With the coaching change, Kaaya feels like he picked up another roommate. “Every meeting he wants to cover something with you. He always wants to watch film with us. He wants to correct something that I’m doing or one of the other quarterbacks is doing. You can see how hands-on he wants to be in our day-to-day schedule,” he said.

Among the items Richt packed and brought south with him was the certain knowledge that Aaron Murray was a very good role model. As such, Richt has drilled his current quarterback with highlights of his former one at Georgia, emphasizing Murray’s meticulous attention to detail.

It is difficult to pry much else from Richt about his long Georgia experience, so locked in is he on his new life back in Miami.

His identity now is that of the guy living in the townhome in Coconut Grove, not far from campus. He is the one married to the Florida State grad who now will work the sidelines of that bitter rival in orange and green as a high-profile “water girl.”

Their new life together sounds quite paradisiacal. “We walk out of our townhome into shops, restaurants, a movie theater. We just walk when we go out on a date together,” Richt said.

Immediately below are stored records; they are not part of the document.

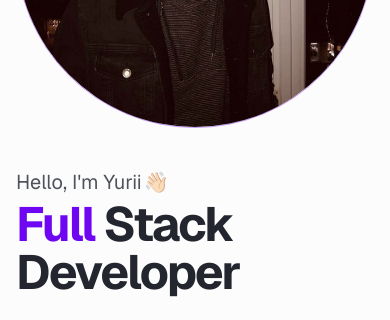
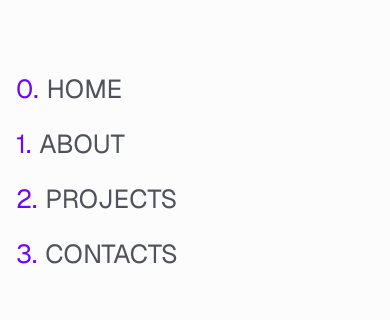
Before and after one commit to yuriivintoniak/vintoniak-dev, a Next.js app: page / in a window 390 px wide. Both pictures are taken after a click on the button 356 px from the left and 34 px from the top of the page. Shown: the part 314-634 px from the top of the page. Built offline with nearby package versions, Linux system fonts and the light colour scheme.

Commit message:
feat: add MobileMenu with animated overlay and staggered items

```diff
--- a/src/app/globals.css
+++ b/src/app/globals.css
@@ -139,6 +139,11 @@
   .spinner {
     @apply w-8 h-8 border-4 border-gray-200 border-t-transparent rounded-full animate-spin;
   }
+
+  .aside {
+    @apply fixed! top-16 left-0 right-0 bottom-0 z-20 w-full h-full px-4 bg-background;
+    @apply transition-[height] duration-500 ease-[cubic-bezier(0.35,1.9,0.61,0.94)];
+  }
 }
 
 html {
@@ -158,6 +163,7 @@ body {
   font-family: Arial, Helvetica, sans-serif;
 }
 
+/* override chrome autofill styles */
 input:-webkit-autofill,
 input:-webkit-autofill:hover,
 input:-webkit-autofill:focus,
@@ -166,6 +172,7 @@ input:-webkit-autofill:active {
   -webkit-text-fill-color: var(--text-primary) !important;
 }
 
+/* hamburger button animation */
 .button-hamburger {
   overflow: hidden;
   scale: 1.25;
@@ -194,6 +201,30 @@ input:-webkit-autofill:active {
   stroke-dashoffset: -90;
 }
 
+/* menu fade + staggered slide-in items */
+.menu-content {
+  width: 100%;
+  height: 100%;
+  display: flex;
+  flex-direction: column;
+  justify-content: center;
+  transition: opacity 0.2s ease-in-out;
+}
+
+.from-above {
+  translate: 0 -100%;
+  opacity: 0;
+  animation: fadeUp 0.25s ease-in-out calc(0.1s * var(--order, 0)) forwards;
+}
+
+@keyframes fadeUp {
+  to {
+    translate: 0 0;
+    opacity: 1;
+  }
+}
+
+/* horizontal marquee scrolling animations */
 @keyframes marquee {
   to {
     transform: translateX(-100%);
--- /dev/null
+++ b/src/components/MobileMenu/MobileMenu.tsx
@@ -0,0 +1,36 @@
+import Link from 'next/link'
+import { MENU_LINKS } from "./menuLinks"
+
+type MobileMenuProps = {
+  open: boolean
+  onClose: () => void
+}
+
+export function MobileMenu({ open, onClose }: MobileMenuProps) {
+  return (
+    <aside className={`aside ${open ? 'h-full' : 'h-0 overflow-hidden'}`}>
+      <div className={`menu-content ${open ? 'opacity-100' : 'opacity-0'}`}>
+        <ul className='flex flex-col gap-4 text-[26px] text-text-primary uppercase'>
+          {MENU_LINKS.map((link, index) => (
+            <li
+              key={link.id}
+              className={`from-above ${open ? '' : 'opacity-0'}`}
+              style={{ '--order': index } as React.CSSProperties}
+            >
+              <Link
+                href={link.href}
+                onClick={onClose}
+                className='flex gap-2'
+              >
+                <span className='text-text-accent'>
+                  {index}.
+                </span>
+                <span>{link.name}</span>
+              </Link>
+            </li>
+          ))}
+        </ul>
+      </div>
+    </aside>
+  )
+}
--- /dev/null
+++ b/src/components/MobileMenu/menuLinks.ts
@@ -0,0 +1,22 @@
+export const MENU_LINKS = [
+  {
+    id: "home",
+    name: "Home",
+    href: "/",
+  },
+  {
+    id: "about",
+    name: "About",
+    href: "/about",
+  },
+  {
+    id: "projects",
+    name: "Projects",
+    href: "/projects",
+  },
+  {
+    id: "contacts",
+    name: "Contacts",
+    href: "/contacts",
+  },
+] as const;
```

And when not cavorting among the palms, this new Richt, brimming with rediscovered energy, is making it a habit to pop in on youth football teams around Dade, Broward and Palm Beach counties in order to plant seeds that may not sprout for years to come. That is a program he plans to carry even into the season. “I want those guys to love Miami,” Richt said.

And then, as if any more proof of his robustness were required, as if to emphasize just how fast his engine is running and how much distance he can put between himself and his previous life at Georgia, Richt asks, “Why would I be seeing 8-year-olds if I didn’t plan on sticking around for a while?”